Some of the weekend news was unexpected: South Carolina and Gonzaga will play in this year’s NCAA men’s basketball Final Four for the first time in their history. Oregon will join them for the first time since winning the inaugural tournament in 1939. (North Carolina also made the Final Four, but that’s no surprise at all.)
Other weekend news has become all too familiar. A shooting at a Cincinnati nightclub left one dead and fifteen wounded; police are still searching for suspects this morning. Authorities today can find “no apparent reason” for a shooting on the Las Vegas strip that killed one person and injured another. Two missing girls were found stabbed to death in North Carolina; their father has been arrested on murder charges.
Were you shocked by the London terror attack last week? Were you surprised by news of more violence here at home? One of the most dangerous temptations of our day is to view such tragedies as the “new normal.”
Becoming callous to calamity is an understandable defense mechanism. We don’t have the emotional bandwidth to treat each new violent act as new. So, in this day of twenty-four-hour news coverage, as we are bombarded all through the day with bad news from anywhere in the world, it’s easier to tune it out, to shrug our shoulders and withdraw emotionally from the culture.
Here’s where our biblical worldview sets us apart from the world.

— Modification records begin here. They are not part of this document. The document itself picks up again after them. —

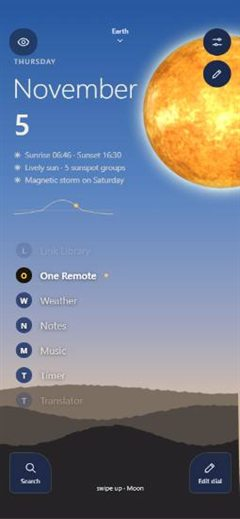
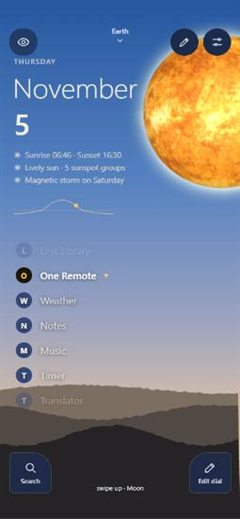
Sun Launcher v111: pencil in the top row, Sun list can stop at its ends, lists clear of all buttons

Changed region(s): [[0.6125, 0.0308, 1.0, 0.3391], [0.9625, 0.2775, 1.0, 0.3699], [0.7, 0.2775, 0.7583, 0.3391]]

diff --git a/index.html b/index.html
@@ -255,7 +255,7 @@ button:focus-visible, a:focus-visible, .seg input:focus-visible + label, input:f
 /* Sun views (22 Oct): the app buttons become cards (Real sun today), a plain list (Minimal sun) or text on a dial (Clock dial) */
 #app.sv #sunInfo, #app.sv #clockChip { display: none !important; }
 #app.sv .facet.sv-off { opacity: 0 !important; pointer-events: none; }
-#app.sv-today .facet { width: min(278px, calc(100vw - 96px)); height: 52px; border-radius: 14px; padding: 0 16px; gap: 12px; font-size: 16px; transform-origin: 50% 50%; }
+#app.sv-today .facet { width: var(--todayw, min(278px, calc(100vw - 96px))); height: 52px; border-radius: 14px; padding: 0 16px; gap: 12px; font-size: 16px; transform-origin: 50% 50%; }
 #app.sv-minimal .facet, #app.sv-clock .facet:not(.front) { background: transparent !important; border-color: transparent !important; box-shadow: none !important; -webkit-backdrop-filter: none !important; backdrop-filter: none !important; text-shadow: 0 1px 6px rgba(0, 0, 0, 0.7); }
 #app.sv-minimal .facet { height: 40px; gap: 14px; padding: 0 8px; font-size: 17px; font-weight: 400; color: rgba(250, 244, 236, 0.75); transform-origin: 0 50%; }
 #app.sv-minimal .facet .ini { width: 28px; height: 28px; }
@@ -821,9 +821,10 @@ label[for="photo-stars"] { background-image: url("sky-night.jpg"); }
 #app.ml-dial3d .item:not(.sel) { background: rgba(38, 54, 94, .94); border-color: rgba(235, 240, 250, .6); }
 #app:not(.sv) .facet.mini { width: 40px; height: 40px; padding: 0; justify-content: center; background: rgba(38, 54, 94, .94) !important; border: 1.5px solid rgba(235, 240, 250, .6) !important; }
 #app:not(.sv) .facet.mini .ini { background: transparent; color: #EEF0F5; }
-/* v110 (user): a clear Edit button on every screen, under Settings */
-.roundbtn.editl { top: calc(72px + var(--st)); right: max(16px, env(safe-area-inset-right, 0px)); }
+/* v110 (user): a clear Edit button on every screen; v111: in the top row, beside Settings */
+.roundbtn.editl { right: calc(72px + env(safe-area-inset-right, 0px)); }
 #app.watch .roundbtn.editl, #app.editing .roundbtn.editl { opacity: 0; pointer-events: none; }
+@media (max-width: 400px) { .handle.top { width: 116px; margin-left: -58px; font-size: 11px; white-space: nowrap; overflow: hidden; } }
 </style>
 
 <div id="app">
@@ -1078,6 +1079,13 @@ label[for="photo-stars"] { background-image: url("sky-night.jpg"); }
         <div class="seg">
           <input type="radio" name="listStyle" id="ls-pills" value="pills"><label for="ls-pills">Pills</label>
           <input type="radio" name="listStyle" id="ls-plain" value="plain"><label for="ls-plain">Plain</label>
+        </div>
+      </fieldset>
+      <fieldset>
+        <legend>Sun list</legend>
+        <div class="seg">
+          <input type="radio" name="sunList" id="sli-loop" value="loop"><label for="sli-loop">Loop</label>
+          <input type="radio" name="sunList" id="sli-ends" value="ends"><label for="sli-ends">Stop at ends</label>
         </div>
       </fieldset>
       <fieldset>
@@ -1471,7 +1479,8 @@ label[for="photo-stars"] { background-image: url("sky-night.jpg"); }
 (function () {
   'use strict';
   const $ = (id) => document.getElementById(id);
-  const APP_VERSION = 'v110';  // v61: shown in Updates and About (sw.js CACHE has the same number)
+  const realText = (s) => /^\[.*\]$/.test(s || '') ? '' : s;  // v111: "[One line on ...]" waits for real text; it is not shown
+  const APP_VERSION = 'v111';  // v61: shown in Updates and About (sw.js CACHE has the same number)
   const setText = (id, t) => { const el = $(id); if (el.textContent !== t) el.textContent = t; };  // v59
   let reduce = false;
   try { reduce = window.matchMedia('(prefers-reduced-motion: reduce)').matches; } catch (e) {}
@@ -1549,7 +1558,7 @@ label[for="photo-stars"] { background-image: url("sky-night.jpg"); }
   const FRONT_FX = ['lift', 'dim', 'halo', 'glint'];
   // Neon look styles (22 Oct: user removed the old Neon, Cyberpunk and Tron; Minimal is the default).
   const NEON_STYLES = ['minimal', 'synth'];
-  const S = { moonList: 'ends', listStyle: 'pills', dialBy: {}, dailyModel: 'off', dailyDay: '', moonModel: 'real', mode: 'two', theme: 'auto', sunLook: 'rays', sunView: 'dial', pairLink: 'on', chargeMode: 'auto', dir: 'flat', moonLook: 'dots', color: '#FFC94D', sunTime: true, fx: 'fancy', haptics: 'soft', sound: 'off', tilt: 45, size: 125, sky: 'clock', hour: 12, rayStyle: 'glow', frontFx: [], swap: 'off', skyPhoto: 'clear', moonDial: 'glow', sunList: 'edge', neonStyle: 'minimal', liveSun: 'off', weather: 'off', moonPhase: 'real', startScreen: 'planet', order: BASE_APPS.map((a) => a.name), onMoon: [], recent: [], favs: ['Backup & restore', 'Theme', 'Offline status'], custom: null, visits: 0, pins: [], useHours: {}, tune: {}, looks: { sun: [], moon: [] }, sunSet: 'off', tips: 'on', hints: {}, loc: 'fixed', place: null, textSize: 'normal', apps: null, chipsPos: 'below', notes: 'on', seasons: 'off', useWeek: {}, seasonsOff74: 0, strip: 'off', clockStyle: 'thin', timePos: 'top', eyePos: 'top', homePages: null, homeDock: null, flySound: 'off', flySharp: 'on', eyeAt: {}, skyAlerts: 'off', realClouds: 'on', cloudDay: '', cloudTry: 0 };
+  const S = { sunList: 'loop', moonList: 'ends', listStyle: 'pills', dialBy: {}, dailyModel: 'off', dailyDay: '', moonModel: 'real', mode: 'two', theme: 'auto', sunLook: 'rays', sunView: 'dial', pairLink: 'on', chargeMode: 'auto', dir: 'flat', moonLook: 'dots', color: '#FFC94D', sunTime: true, fx: 'fancy', haptics: 'soft', sound: 'off', tilt: 45, size: 125, sky: 'clock', hour: 12, rayStyle: 'glow', frontFx: [], swap: 'off', skyPhoto: 'clear', moonDial: 'glow', sunList: 'edge', neonStyle: 'minimal', liveSun: 'off', weather: 'off', moonPhase: 'real', startScreen: 'planet', order: BASE_APPS.map((a) => a.name), onMoon: [], recent: [], favs: ['Backup & restore', 'Theme', 'Offline status'], custom: null, visits: 0, pins: [], useHours: {}, tune: {}, looks: { sun: [], moon: [] }, sunSet: 'off', tips: 'on', hints: {}, loc: 'fixed', place: null, textSize: 'normal', apps: null, chipsPos: 'below', notes: 'on', seasons: 'off', useWeek: {}, seasonsOff74: 0, strip: 'off', clockStyle: 'thin', timePos: 'top', eyePos: 'top', homePages: null, homeDock: null, flySound: 'off', flySharp: 'on', eyeAt: {}, skyAlerts: 'off', realClouds: 'on', cloudDay: '', cloudTry: 0 };
   try {
     let saved = JSON.parse(localStorage.getItem(KEY) || 'null');
     if (!saved) {
@@ -1612,6 +1621,7 @@ label[for="photo-stars"] { background-image: url("sky-night.jpg"); }
   if (['real', 'corona', 'disco', 'dandelion', 'eclipse', 'flames', 'neon', 'synth'].indexOf(S.moonModel) === -1) S.moonModel = 'real';  // v100
   if (S.dailyModel !== 'on') S.dailyModel = 'off';  // v102
   if (S.moonList !== 'loop') S.moonList = 'ends';  // v110
+  if (S.sunList !== 'ends') S.sunList = 'loop';  // v111
   if (S.listStyle !== 'plain') S.listStyle = 'pills';  // v110
   if (!S.dialBy || typeof S.dialBy !== 'object') S.dialBy = {};  // v110
   if (S.moonModel === 'real' && S.sunLook === 'rays' && S.rayStyle === 'corona') S.moonModel = 'corona';  // v110: Corona has its own moon
@@ -2971,6 +2981,7 @@ label[for="photo-stars"] { background-image: url("sky-night.jpg"); }
       st[st.spin] += st.vel * dt;
       st.vel *= Math.exp(-dt / 325);
       let stop = Math.abs(st.vel) < (st.spin === 'rot' ? 0.03 : 0.0006);
+      if (st.spin === 'rot' && sunEnds()) { const u = (frontDeg() - st.rot) / (360 / APPS.length); if (u < -0.3 || u > APPS.length - 0.7) stop = true; }
       if (st.spin === 'pos' && !moonLoops() && (st.pos < -0.3 || st.pos > LIST.length - 0.7)) stop = true;
       if (stop) { const key = st.spin; st.spin = null; if (key === 'rot') snapRot(); else snapPos(); }
       active = true;
@@ -3115,14 +3126,23 @@ label[for="photo-stars"] { background-image: url("sky-night.jpg"); }
     const n = APPS.length, step = 360 / n;
     return ((Math.round((frontDeg() - st.rot) / step) % n) + n) % n;
   }
+  // v111 (user: uniform, no overlaps): a list name fades before it reaches the top row of buttons or the bottom corners. 1 = free, 0 = gone
+  function roomK(side, y) {
+    const g = $(side + 'Settings'), b = $(side + 'Search');
+    if (!b.offsetHeight) return 1;
+    return clamp((y - 22 - g.offsetTop - g.offsetHeight) / 20, 0, 1) * clamp((b.offsetTop - y - 22) / 20, 0, 1);
+  }
+  // v111 (user): the Sun list can stop at its ends too; it then shows nothing past its first and last app
+  const sunEnds = () => S.sunList === 'ends' && APPS.length > 2;
+  function sunNormal() { st.rot = frontDeg() - frontIndex() * 360 / Math.max(1, APPS.length); }
   function snapRot() {
-    const step = 360 / APPS.length, fd = frontDeg(), k = Math.round((fd - st.rot) / step);
+    const step = 360 / APPS.length, fd = frontDeg(), k0 = Math.round((fd - st.rot) / step), k = sunEnds() ? clamp(k0, 0, APPS.length - 1) : k0;
     tween('rot', fd - k * step, 320);
   }
   function rotateTo(i) {
     const step = 360 / APPS.length, base = frontDeg() - i * step;
     const d = ((((base - st.rot) % 360) + 540) % 360) - 180;
-    tween('rot', st.rot + d, 480);
+    tween('rot', sunEnds() ? base : st.rot + d, 480);
   }
 
   let facetEls = [];
@@ -3559,7 +3579,8 @@ label[for="photo-stars"] { background-image: url("sky-night.jpg"); }
       }
       el.classList.toggle('flip', flip);
       el.style.zIndex = String(500 + Math.round(p[3]));
-      const below = hzD.on && i !== front && p[1] > hzY() - 24;  // v45: behind the hills
+      const past = sunEnds() && Math.abs(i - (frontDeg() - st.rot) / (360 / APPS.length)) > APPS.length / 2;  // v111: past the end of the list
+      const below = past || (hzD.on && i !== front && p[1] > hzY() - 24);  // v45: behind the hills
       el.style.opacity = below ? '0' : (0.3 + 0.7 * f).toFixed(2);
       el.style.pointerEvents = below ? 'none' : '';
       // v34: only the front app shows its name; the neighbours show their round initial (they slid under the front pill)
@@ -3575,7 +3596,7 @@ label[for="photo-stars"] { background-image: url("sky-night.jpg"); }
         el.setAttribute('aria-label', APPS[i].name + (i === front ? ', in front. Tap to open, hold for shortcuts' : ''));
       });
       $('sunName').textContent = APPS[front].name;
-      $('sunHint').textContent = APPS[front].hint;
+      $('sunHint').textContent = realText(APPS[front].hint);
       lastFront = front;
     }
     let maxY = 0, minY = H;
@@ -3744,17 +3765,20 @@ label[for="photo-stars"] { background-image: url("sky-night.jpg"); }
       if (look === 'blackhole' && r >= 30) Object.assign(opt, { mode: 'blackhole', glow: 1, margin: Math.max(opt.margin, 1.9) });
       GLB.draw(c, x, y, r, opt);
     };
-    const dOf = (i) => { let d = (((i - pos) % n) + n) % n; if (d > n / 2) d -= n; return d; };
-    const place = (fn) => facetEls.forEach((el, i) => {
+    const dOf = (i) => { if (sunEnds()) return i - pos; let d = (((i - pos) % n) + n) % n; if (d > n / 2) d -= n; return d; };
+    const sbT = $('sunSearch'); let tNarrow = false;
+    const place = (fn) => { facetEls.forEach((el, i) => {
       el.classList.remove('mini', 'flip');
       const r = fn(dOf(i), i === front, el);
+      if (S.sunView === 'today') { if (r && sbT.offsetHeight && r.y + 24 > sbT.offsetTop) tNarrow = true; }
+      else if (r && i !== front) { const k = roomK('sun', r.y); if (k <= 0) { el.classList.add('sv-off'); return; } r.o *= k; }
       el.classList.toggle('sv-off', !r);
       if (!r) return;
       if (r.mini) el.classList.add('mini');
       el.style.transform = 'translate(' + r.x.toFixed(1) + 'px,' + r.y.toFixed(1) + 'px) translate(' + (r.left ? '0' : '-50%') + ',-50%) scale(' + (r.s || 1).toFixed(3) + ')';
       el.style.opacity = clamp(r.o, 0, 1).toFixed(2);
       el.style.zIndex = String(i === front ? 520 : 510);
-    });
+    }); if (S.sunView === 'today') app.style.setProperty('--todayw', tNarrow ? (W - 2 * (sbT.offsetLeft + sbT.offsetWidth + 8)) + 'px' : ''); };
     if (front !== lastFront) {
       facetEls.forEach((el, i) => { el.classList.toggle('front', i === front); el.setAttribute('aria-label', APPS[i].name + (i === front ? ', selected. Tap to open, hold for shortcuts' : '')); });
       lastFront = front;
@@ -3848,7 +3872,7 @@ label[for="photo-stars"] { background-image: url("sky-night.jpg"); }
       }
       const cur = APPS[front];
       txt(cur.name, W / 2, H * 0.7, 30, 600, '#F5EFE3', 'center');
-      if (cur.hint) txt(cur.hint, W / 2, H * 0.745, 15, 400, muted, 'center');
+      if (realText(cur.hint)) txt(cur.hint, W / 2, H * 0.745, 15, 400, muted, 'center');
       place((d) => {
         if (Math.abs(d) > 4.5) return null;
         const a = d * stepA;
@@ -4288,8 +4312,9 @@ label[for="photo-stars"] { background-image: url("sky-night.jpg"); }
       const x = G.Ix - G.Ri * Math.cos(rad), y = cy + G.Ri * Math.sin(rad);
       const sc = isSel ? 1.3 : 1 - Math.min(ad, 60) / 60 * 0.16;
       el.style.transform = 'translate(' + x.toFixed(1) + 'px,' + y.toFixed(1) + 'px) translate(-14px,-50%) scale(' + sc.toFixed(3) + ')';
-      el.style.opacity = isSel ? '1' : fade.toFixed(2);
-      el.style.visibility = fade > 0.02 || isSel ? 'visible' : 'hidden';
+      const fk = fade * roomK('moon', y);
+      el.style.opacity = isSel ? '1' : fk.toFixed(2);
+      el.style.visibility = fk > 0.02 || isSel ? 'visible' : 'hidden';
     });
     $('moonTip').hidden = !showTips;
     if (live !== lastLive && cur) {
@@ -4298,7 +4323,7 @@ label[for="photo-stars"] { background-image: url("sky-night.jpg"); }
         el.setAttribute('aria-label', LIST[i].name + (i === live ? ', selected. Tap to open' : ''));
       });
       $('moonName').textContent = cur.name;
-      $('moonHint').textContent = cur.app ? cur.hint : cur.group + ' · ' + (live + 1) + ' of ' + N;
+      $('moonHint').textContent = cur.app ? realText(cur.hint) : cur.group + ' · ' + (live + 1) + ' of ' + N;
       lastLive = live; moonInfoH = 0;
     }
     if (look !== vsMoonShown) { vsMoonShown = look; moonInfoH = 0; vsRender(); }  // v59: "Follow the time" changed the moon: the slider follows
@@ -4487,7 +4512,8 @@ label[for="photo-stars"] { background-image: url("sky-night.jpg"); }
     drawWeather(c, W, H, now);
     drawRipples(c, 'moon', now, '#DCE2EE');
     // menu items: cards (D) or a plain list (B), the chosen one in the middle; scroll with the finger
-    const cw = Math.min(280, W - 100);
+    // v111 (user): if the rows reach the height of Search, they get narrower and stay clear of it
+    const sb = $('moonSearch'), sbX = sb.offsetLeft + sb.offsetWidth + 8, cw = cards && listY + rowGap + 24 > sb.offsetTop ? Math.min(280, W - 2 * sbX) : Math.min(280, W - 100);
     $('items').style.setProperty('--cardw', Math.round(cw) + 'px');
     itemEls.forEach((el, i) => {
       const dd = moonD(i), ad = Math.abs(dd);
@@ -4497,8 +4523,9 @@ label[for="photo-stars"] { background-image: url("sky-night.jpg"); }
         const rad = dd * 7.2 * Math.PI / 180, x = scene.C0 + scene.r * Math.cos(rad), y = scene.C1 + scene.r * Math.sin(rad), sel = i === live;
         el.dataset.n = String(i + 1).padStart(2, '0');
         el.style.transform = 'translate(' + (x + (sel ? 0 : 6)).toFixed(1) + 'px,' + y.toFixed(1) + 'px) translate(0,-50%) scale(' + (sel ? 1 : Math.max(0.7, 1 - ad * 0.058)).toFixed(3) + ')';
-        el.style.opacity = ad < 7.5 ? (sel ? '1' : Math.max(0.12, 1 - ad * 0.17).toFixed(2)) : '0';
-        el.style.visibility = ad < 7.5 ? 'visible' : 'hidden';
+        const rk = sel ? 1 : roomK('moon', y);
+        el.style.opacity = ad < 7.5 ? (sel ? '1' : (Math.max(0.12, 1 - ad * 0.17) * rk).toFixed(2)) : '0';
+        el.style.visibility = ad < 7.5 && rk > 0 ? 'visible' : 'hidden';
         el.style.zIndex = String(200 - Math.round(ad * 10));
         return;
       }
@@ -4520,11 +4547,12 @@ label[for="photo-stars"] { background-image: url("sky-night.jpg"); }
         el.style.zIndex = String(sel ? 300 : Math.round(100 + f * 100));
         return;
       }
-      const vis = cards ? ad < 1.6 && (!phaseRow || listY + dd * rowGap > phaseRow.y + 80) : ad < 4.6;  // v73: never on the mini moons
+      const lk = cards || i === live ? 1 : roomK('moon', listY + dd * rowGap);
+      const vis = cards ? ad < 1.6 && (!phaseRow || listY + dd * rowGap > phaseRow.y + 80) : ad < 4.6 && lk > 0;  // v73: never on the mini moons
       el.style.zIndex = String(200 - Math.round(ad * 10));
       if (cards) el.style.transform = 'translate(' + (W / 2).toFixed(1) + 'px,' + (listY + dd * rowGap).toFixed(1) + 'px) translate(-50%,-50%) scale(' + (1 - Math.min(ad, 2) * 0.06).toFixed(3) + ')';
       else el.style.transform = 'translate(18px,' + (listY + dd * rowGap).toFixed(1) + 'px) translate(0,-50%)';
-      el.style.opacity = vis ? Math.max(0.15, 1 - ad * (cards ? 0.38 : 0.2)).toFixed(2) : '0';
+      el.style.opacity = vis ? (Math.max(0.15, 1 - ad * (cards ? 0.38 : 0.2)) * lk).toFixed(2) : '0';
       el.style.visibility = vis ? 'visible' : 'hidden';
     });
     labelEls.forEach((el) => { el.style.transform = 'translate(-999px,-999px)'; });
@@ -4532,7 +4560,7 @@ label[for="photo-stars"] { background-image: url("sky-night.jpg"); }
     if (live !== lastLive && cur) {
       itemEls.forEach((el, i) => { el.classList.toggle('sel', i === live); el.setAttribute('aria-label', LIST[i].name + (i === live ? ', selected. Tap to open' : '')); });
       $('moonName').textContent = cur.name;
-      $('moonHint').textContent = cur.app ? cur.hint : cur.group + ' · ' + (live + 1) + ' of ' + LIST.length;
+      $('moonHint').textContent = cur.app ? realText(cur.hint) : cur.group + ' · ' + (live + 1) + ' of ' + LIST.length;
       lastLive = live;
     }
     $('moonInfo').style.top = Math.round(H + 40) + 'px';
@@ -6886,6 +6914,7 @@ label[for="photo-stars"] { background-image: url("sky-night.jpg"); }
       // ring screens turn with a sideways swipe (v34)
       const svg = sv ? sunViewGeo() : null;
       st.rot = sv ? drag.start + (svg.sideways ? dx : dy) / svg.row * (360 / APPS.length) : drag.start - along * 0.5 * (G.sinT < 0 ? -1 : 1);
+      if (sunEnds()) { const sp = 360 / APPS.length, fd = frontDeg(); st.rot = clamp(st.rot, fd - (APPS.length - 0.6) * sp, fd + 0.4 * sp); }
       drag.samples.push({ t: performance.now(), v: st.rot });
       if (drag.samples.length > 8) drag.samples.shift();
       kick();
@@ -7600,12 +7629,12 @@ label[for="photo-stars"] { background-image: url("sky-night.jpg"); }
     openSheet(a.name, 'Link not set yet: [' + a.name + ' address].', '', false);
   }
   function openShortcuts(a) {
-    const acts = (a.short || []).map((q) => ({
+    const acts = (a.short || []).filter((q) => realText(q.label)).map((q) => ({
       label: q.label,
       run: () => { pushRecent(a.name); if (!q.href && a.name === 'Timer') { const n = /(\d+)/.exec(q.label); if (/stopwatch/i.test(q.label)) openTimer('stop', 0, true); else openTimer(n ? 'timer' : 'focus', n ? +n[1] : 0, true); return; } if (q.href) { hapt('press'); const w = window.open(q.href, '_blank'); if (w) w.opener = null; else location.href = q.href; } else toast(a.name + ': ' + q.label + ' has no link yet (Edit app).'); }
     }));
     acts.push({ label: '✎ Edit app', run: () => openAppForm(a.name) }, { label: 'Remove ' + a.name, run: () => askRemove(a.name) });
-    openSheet(a.name, a.short && a.short.length ? 'Quick actions' : 'No quick actions yet: add them in Edit app.', a.href, false, acts);
+    openSheet(a.name, acts.length ? 'Quick actions' : 'No quick actions yet: add them in Edit app.', a.href, false, acts);
   }
   // v61: the Moon menu functions (user): Look opens the right part of Settings, Data saves / loads / cleans,
   // Safety and Info explain, Phone opens its setting. Things a web app cannot do say so in one line.
@@ -7664,7 +7693,7 @@ label[for="photo-stars"] { background-image: url("sky-night.jpg"); }
   try { if (navigator.storage && navigator.storage.persisted) navigator.storage.persisted().then((p) => p || !navigator.storage.persist ? p : navigator.storage.persist()).then((p) => { storageKept = !!p; }).catch(() => {}); } catch (e) {}
   function mb(b) { return (b / 1048576).toFixed(b < 10485760 ? 1 : 0) + ' MB'; }
   function sheetInfo(title, text, actions) { openSheet(title, text, '', false, actions); $('sheetText').style.whiteSpace = 'pre-line'; }
-  const NEWS = 'v110 · Sun and Moon now match better on every screen, and both lists open in the middle. New Corona and Flames moons, soft eclipse rays, stronger Neon, softer Disco light. An Edit button on every screen. The flight has true sizes.';
+  const NEWS = 'v111 · Sun and Moon now match better on every screen, and both lists open in the middle. Each list can loop or stop at its ends. New Corona and Flames moons, soft eclipse rays, stronger Neon, softer Disco light. An Edit button on every screen. The flight has true sizes.';
   const FUNC_RUN = {
     // Look
     'Theme': () => openSettingsAt('Look follows the time of day'),
@@ -8153,7 +8182,7 @@ label[for="photo-stars"] { background-image: url("sky-night.jpg"); }
 
   /* ---------- Settings ---------- */
   const form = $('settingsForm');
-  const RADIOS = ['mode', 'theme', 'moonLook', 'sky', 'fx', 'haptics', 'sound', 'skyPhoto', 'moonDial', 'neonStyle', 'liveSun', 'weather', 'moonPhase', 'startScreen', 'sunView', 'chargeMode', 'sunSet', 'tips', 'loc', 'notes', 'seasons', 'strip', 'clockStyle', 'flySound', 'flySharp', 'skyAlerts', 'realClouds', 'moonModel', 'dailyModel', 'moonList', 'listStyle'];
+  const RADIOS = ['mode', 'theme', 'moonLook', 'sky', 'fx', 'haptics', 'sound', 'skyPhoto', 'moonDial', 'neonStyle', 'liveSun', 'weather', 'moonPhase', 'startScreen', 'sunView', 'chargeMode', 'sunSet', 'tips', 'loc', 'notes', 'seasons', 'strip', 'clockStyle', 'flySound', 'flySharp', 'skyAlerts', 'realClouds', 'moonModel', 'dailyModel', 'sunList', 'moonList', 'listStyle'];
   // v90 (user): the flight's sound can be a file from the phone; kept only on this phone
   $('flyPick').addEventListener('click', () => $('flyFile').click());
   $('flyFile').addEventListener('change', function () {
@@ -8513,6 +8542,7 @@ label[for="photo-stars"] { background-image: url("sky-night.jpg"); }
     if (changed === 'moonLook') S.moonLook = tappedMoon;
     if (changed === 'color') { S.sunTime = tappedColor[0]; S.color = tappedColor[1]; }
     if (changed === 'sunView') sunStyleUI();
+    if (changed === 'sunList') { sunNormal(); lastFront = -1; }
     if (changed === 'moonList' && LIST.length) { const n = LIST.length; st.pos = ((Math.round(st.pos) % n) + n) % n; }
     if (changed === 'pairLink') { S.pairLink = $('pairLink').checked ? 'on' : 'off'; pairUI(); }
     if (changed === 'pair') {

diff --git a/sw.js b/sw.js
@@ -2,7 +2,7 @@
 // because Docs Reader and Scanner share this web address (harisonbd.github.io).
 // v42: two caches. CACHE (app code, new each version, ~0.3 MB) and MEDIA (photos and maps, kept across
 // versions so an update does not download them again). Change MEDIA only when a picture's content changes.
-const CACHE = 'sun-launcher-v110';
+const CACHE = 'sun-launcher-v111';
 const MEDIA = 'sun-launcher-media-1';
 const FILES = ['./', './index.html', './manifest.webmanifest', './icon-192.png', './icon-512.png', './icon-maskable-512.png'];
 const PICS = ['./tex-sun.jpg', './tex-moon.jpg', './sky-sunset.jpg', './sky-dawn.jpg', './sky-day.jpg', './sky-bluehour.jpg', './sky-night.jpg', './sky-overcast.jpg', './sky-rain.jpg', './sky-snow.jpg', './sky-snow-night.jpg', './sky-fog.jpg', './sky-storm.jpg', './saturn.jpg', './saturn-ring.png', './earth-day.jpg', './earth-night.jpg', './earth-clouds.jpg'];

In The Ten Golden Rules of Leadership, M. A. Soupios and Panos Mourdoukoutas claim that “the key distinguishing feature of an authentic leader is traceable to a philosophically informed worldview.” They believe that the singular trait possessed by world-changing leaders is their ability to interpret the world in a cohesive and consistent way.
Today’s secular worldview is cohesive and consistent only in that it views life through the prism of the self. Our ultimate value is whatever makes us happy. Dwelling on the sufferings of others doesn’t seem to help them and only saddens us. This era of constant access to the world has actually accomplished the opposite—it’s made us less attentive to the world. If the news doesn’t make us happy, we turn it off.
By contrast, one way the Christian worldview is cohesive and consistent is that it views life through the prism of the other. We’re taught to “bear one another’s burdens, and so fulfill the law of Christ” (Galatians 6:2). Loving God and loving our neighbor are intertwined (Matthew 22:37–39). Jesus identifies himself with those in need: what we do for them, we do for him (Matthew 25:40).
If we value people in pain as Jesus does, we can never be callous to their suffering. Every victim of violence—and every perpetrator—is someone for whom Jesus died (Romans 5:8). The answer to compassion fatigue is not less compassion—it’s the power of the Spirit. The first “fruit of the Spirit” is “love” (Galatians 5:22). The ability to care for those in crisis comes ultimately from Christ.
So, ask Jesus to give you his heart for those who hurt. The great British evangelist George Whitefield explained his motivation for crossing the Atlantic seven times to speak to colonial Americans: “The love of your souls constrains me to speak.”
Will you pray for the compassion to say the same?
NOTE: I invite you to join me for a seminar I am teaching on how to engage the culture for Christ. You can register here for the four-week course. The class meets from March 30 to April 20, 6:30 to 8:30 PM on Thursday nights at Dallas Baptist University. We will develop a Christian worldview, understand trends in the culture, and learn how to speak the truth in love on topics from medical ethics to the LGBTQ community. The class is almost full, so sign up today.